Wednesday, April 9, 2014

Project Proposal

1. Bibliography

-Danielewski, Mark Z. House of Leaves. New York: Pantheon, 2000.

I plan on demonstrating the trustworthiness of technology through examples from Danielewski's work.

-Marcuse, Herbert. One-Dimensional Man. New York: Beason, 1991.

I plan to connect societal issues that Marcuse discusses in One-Dimensional Man to Danielewski's questioning of truth and technology.


I want to use Heidegger to connect Danielewski and Marcuse more specifically. Although I'm aware of some of his ideas, I'm unsure exactly what text to use. What text do you mean when you say Heidegger?

-DeGaine, Jacqueline J. "Digital evidence." Army Lawyer May 2013: 7+. LegalTrac. Web. 9 Apr. 2014.

This article discusses digital evidence in terms of crime and legal issues. I want to use it to emphasize discrepancies between truth and digital mediums in real life to show why the reader should care about my argument. Also, there is a specific part in House of Leaves, which I think connects well to this piece - when Reston gives the police a copy of the tape from his Hi 8 for evidence of Holloway shooting Wax and Jeb (pg. 318).

2. Proposed argument

For my Final Project, I am going to revise/expand my last blog post (Blog #7). In this post, I illustrated Danielewski's questioning of the truthfulness of digital technology, and connected it to Marcuse's ideas about technology and truths/untruths. My discussion was broadly centered around the trustworthiness of digital medias, so to narrow it down for my Final Project my proposed argument is:

Truth unlike fact is flexible. It, and therefore the truthfulness of technology, is intrinsically tied to individual perspective. Therefore, we need to first be aware of our own and other's individual perspectives before we can answer the question: "Can we trust technology?" Marcuse identified society's one-dimensional thought tendency. In House of Leaves truth is questioned on multiple levels, which serves to exemplify Marcuse's belief that in order to remedy society we must be able to think multi-dimensionally. Although The Navidson Record is fake, its story illustrates the importance of perspective in realizing the trustworthiness of technology.

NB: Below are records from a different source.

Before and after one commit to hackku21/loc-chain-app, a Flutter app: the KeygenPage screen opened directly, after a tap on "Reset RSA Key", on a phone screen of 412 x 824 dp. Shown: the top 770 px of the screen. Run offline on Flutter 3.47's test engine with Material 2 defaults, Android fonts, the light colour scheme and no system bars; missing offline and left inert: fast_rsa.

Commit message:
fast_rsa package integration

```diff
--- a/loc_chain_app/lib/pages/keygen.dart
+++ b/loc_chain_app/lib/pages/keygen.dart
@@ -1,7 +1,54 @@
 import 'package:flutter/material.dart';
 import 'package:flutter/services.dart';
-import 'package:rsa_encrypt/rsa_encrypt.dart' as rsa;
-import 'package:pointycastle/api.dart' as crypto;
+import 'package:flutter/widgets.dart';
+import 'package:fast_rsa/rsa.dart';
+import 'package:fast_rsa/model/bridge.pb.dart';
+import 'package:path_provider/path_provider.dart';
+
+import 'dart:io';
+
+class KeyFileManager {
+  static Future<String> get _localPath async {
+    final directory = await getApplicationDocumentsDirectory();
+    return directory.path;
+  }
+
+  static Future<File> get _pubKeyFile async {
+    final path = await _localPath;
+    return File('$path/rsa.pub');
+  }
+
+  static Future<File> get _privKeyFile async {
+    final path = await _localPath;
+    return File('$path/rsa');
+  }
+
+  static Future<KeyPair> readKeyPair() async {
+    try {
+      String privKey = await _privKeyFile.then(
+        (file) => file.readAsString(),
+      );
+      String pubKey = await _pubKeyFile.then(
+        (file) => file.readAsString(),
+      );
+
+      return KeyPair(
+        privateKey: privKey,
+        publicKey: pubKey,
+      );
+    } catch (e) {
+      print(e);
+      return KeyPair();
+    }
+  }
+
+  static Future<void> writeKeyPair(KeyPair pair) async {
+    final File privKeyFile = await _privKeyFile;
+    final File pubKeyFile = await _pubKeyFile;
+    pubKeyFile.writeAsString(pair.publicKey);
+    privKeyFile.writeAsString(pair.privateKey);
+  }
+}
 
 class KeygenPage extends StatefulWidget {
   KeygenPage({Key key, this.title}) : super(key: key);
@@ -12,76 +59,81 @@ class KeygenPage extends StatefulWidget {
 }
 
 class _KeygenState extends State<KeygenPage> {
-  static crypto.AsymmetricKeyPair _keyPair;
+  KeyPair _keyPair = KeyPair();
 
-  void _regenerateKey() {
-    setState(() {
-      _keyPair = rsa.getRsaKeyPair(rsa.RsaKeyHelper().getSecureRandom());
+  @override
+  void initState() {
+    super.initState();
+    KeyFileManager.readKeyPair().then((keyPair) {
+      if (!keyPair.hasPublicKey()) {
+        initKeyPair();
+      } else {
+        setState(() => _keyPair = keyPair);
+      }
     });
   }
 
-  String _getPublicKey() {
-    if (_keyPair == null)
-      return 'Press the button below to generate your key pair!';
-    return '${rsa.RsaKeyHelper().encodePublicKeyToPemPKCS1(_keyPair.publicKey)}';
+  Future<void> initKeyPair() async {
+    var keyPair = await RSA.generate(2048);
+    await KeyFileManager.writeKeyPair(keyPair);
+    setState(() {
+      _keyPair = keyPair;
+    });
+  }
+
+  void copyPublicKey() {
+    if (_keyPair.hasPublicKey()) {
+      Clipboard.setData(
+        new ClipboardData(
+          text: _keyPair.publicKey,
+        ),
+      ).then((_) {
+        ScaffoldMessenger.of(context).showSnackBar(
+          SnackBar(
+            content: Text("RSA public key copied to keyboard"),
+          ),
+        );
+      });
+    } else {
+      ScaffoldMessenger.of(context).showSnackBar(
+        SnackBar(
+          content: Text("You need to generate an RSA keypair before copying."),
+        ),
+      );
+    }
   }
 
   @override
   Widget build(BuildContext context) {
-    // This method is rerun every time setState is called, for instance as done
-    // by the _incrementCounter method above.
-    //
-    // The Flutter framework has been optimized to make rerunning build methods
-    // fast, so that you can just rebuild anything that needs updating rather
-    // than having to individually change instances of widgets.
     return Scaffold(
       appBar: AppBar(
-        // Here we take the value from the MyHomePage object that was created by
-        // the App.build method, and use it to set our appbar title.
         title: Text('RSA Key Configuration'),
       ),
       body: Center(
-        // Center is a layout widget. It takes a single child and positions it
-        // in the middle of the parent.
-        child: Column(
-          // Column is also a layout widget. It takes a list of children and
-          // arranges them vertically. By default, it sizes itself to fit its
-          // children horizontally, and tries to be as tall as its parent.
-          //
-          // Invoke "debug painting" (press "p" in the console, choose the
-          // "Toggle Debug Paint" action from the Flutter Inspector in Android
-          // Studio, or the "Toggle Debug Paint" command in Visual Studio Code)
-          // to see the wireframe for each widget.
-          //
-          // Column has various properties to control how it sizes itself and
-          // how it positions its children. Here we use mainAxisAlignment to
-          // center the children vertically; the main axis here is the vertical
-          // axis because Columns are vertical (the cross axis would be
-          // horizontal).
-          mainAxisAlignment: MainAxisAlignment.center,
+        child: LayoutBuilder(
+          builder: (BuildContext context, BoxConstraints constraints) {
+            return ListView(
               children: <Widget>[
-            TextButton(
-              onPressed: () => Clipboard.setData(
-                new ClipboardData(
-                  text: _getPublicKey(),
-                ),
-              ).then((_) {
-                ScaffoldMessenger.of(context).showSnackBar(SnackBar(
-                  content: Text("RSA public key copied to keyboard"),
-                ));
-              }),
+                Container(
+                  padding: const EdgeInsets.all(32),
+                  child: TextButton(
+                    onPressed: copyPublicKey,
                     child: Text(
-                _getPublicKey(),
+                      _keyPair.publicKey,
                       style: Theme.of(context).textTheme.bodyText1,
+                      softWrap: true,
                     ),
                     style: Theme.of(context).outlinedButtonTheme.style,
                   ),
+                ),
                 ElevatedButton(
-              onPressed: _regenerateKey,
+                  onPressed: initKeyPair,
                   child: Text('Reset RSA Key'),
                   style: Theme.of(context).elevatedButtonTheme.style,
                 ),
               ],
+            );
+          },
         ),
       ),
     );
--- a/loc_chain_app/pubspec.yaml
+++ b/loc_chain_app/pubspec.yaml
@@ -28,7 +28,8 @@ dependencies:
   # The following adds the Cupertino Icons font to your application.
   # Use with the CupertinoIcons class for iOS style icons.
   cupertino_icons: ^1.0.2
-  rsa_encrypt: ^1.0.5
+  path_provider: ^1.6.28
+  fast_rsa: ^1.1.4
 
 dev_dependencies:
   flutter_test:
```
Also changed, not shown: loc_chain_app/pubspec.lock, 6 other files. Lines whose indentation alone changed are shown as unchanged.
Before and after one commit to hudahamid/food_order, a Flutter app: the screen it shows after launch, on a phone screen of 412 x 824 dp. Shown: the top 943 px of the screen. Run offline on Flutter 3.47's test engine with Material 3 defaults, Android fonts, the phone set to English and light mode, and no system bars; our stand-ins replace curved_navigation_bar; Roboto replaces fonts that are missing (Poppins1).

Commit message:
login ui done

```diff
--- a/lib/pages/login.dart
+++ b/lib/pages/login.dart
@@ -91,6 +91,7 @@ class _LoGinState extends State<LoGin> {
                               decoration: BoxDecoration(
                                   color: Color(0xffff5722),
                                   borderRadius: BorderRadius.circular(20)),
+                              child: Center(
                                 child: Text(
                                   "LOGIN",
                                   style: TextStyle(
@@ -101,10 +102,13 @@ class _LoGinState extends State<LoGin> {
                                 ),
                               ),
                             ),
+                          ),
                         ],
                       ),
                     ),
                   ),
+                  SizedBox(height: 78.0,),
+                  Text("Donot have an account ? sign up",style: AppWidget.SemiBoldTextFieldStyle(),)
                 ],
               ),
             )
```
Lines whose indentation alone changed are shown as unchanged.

To counter this argument, one might refer to Marcuse's belief that it is very difficult to "think outside the box" from within that box (i.e. be aware of multiple perspectives). However though being aware is sometimes difficult, it is not impossible. 

Technology is integrated into our society. It is something we take for granted. I cannot think of the last time I went a day without my phone, computer, or TV. Therefore, it is important for us to be aware of role that technology plays in our lives. My argument is relevant and important to the reader because he or she can relate it to his or her own interactions with technology.

3. Marcuse's role

I've already discussed a little about what Marcuse's role will be in my essay. He will play an important part in my essay because his ideas tie Danielewski's to the real world.

4. What I plan to keep, to change, and why…

I think my Blog #7 is a good foundation for my Final Project, and I plan on using a bit of it in my revision/expansion. However, there are several aspects that I specifically want to edit and add. I only briefly mention Johnny's perspective in my blog entry, so I want to add examples from his narrative to flesh out my argument about House of Leaves overall. I think this will help clarify some of the points I discussed about The Navidson Record as well as show examples of multi-dimensional thinking. Also, I want to specify that The Navidson Record is fake (which might partially be done through Johnny). This is important because it changes the meaning of Danielewski's discussion from if it were real. Furthermore, my two additional sources will add depth to my essay, I'll try to address potential counterarguments, and connect my ideas more to the reader.

1 comment:

Adam said...

First, before I forget. If you're interested in exploring Heidegger, I'd read "The Question Concerning Technology," which is even readily available online. It's tough, but you might find reading it through 2-3 times to be useful, and I'd be happy to discuss it with you.

My reading of your proposal is that you are running with the idea (borrowed partially from Marcuse) that truth and facts aren't the same thing, and that whether or not technology gives us facts, it can still help us find our way to the truth. The concept is good, and addressing it through Marcuse and Danielewski is also good. The difficulties, obviously, are in the details - what to focus on, and what specific parts of Danielewksi's text to work with. I guess I'll just say the obvious thing: this is a topic which probably has a great deal to do with Zampano. That isn't to say that you need to ignore other levels of the narrative, but Zampano is the one who is really interested in questions along your line.

Questions which may or may not help you:
1) How does the minotaur relate to technology? What is the relationship between repression and technology? Between technology and ontology (that is a Marcuse/Heidegger sort of question).
2) What is the relationship between Danielewski's specific uses of technology (to create exotic page layouts not easily accessible much before the 1990s) and truth? What about between Navidson's use of technology and truth?
3) A lot of interesting technical bits pop up in Karen's chapter - "What Some Have Thought" - for instance, Steve Wozniak makes an appearance. Do you have any interest in this material.

Anyway, I think this is a good topic. A proper level of focus will be the key.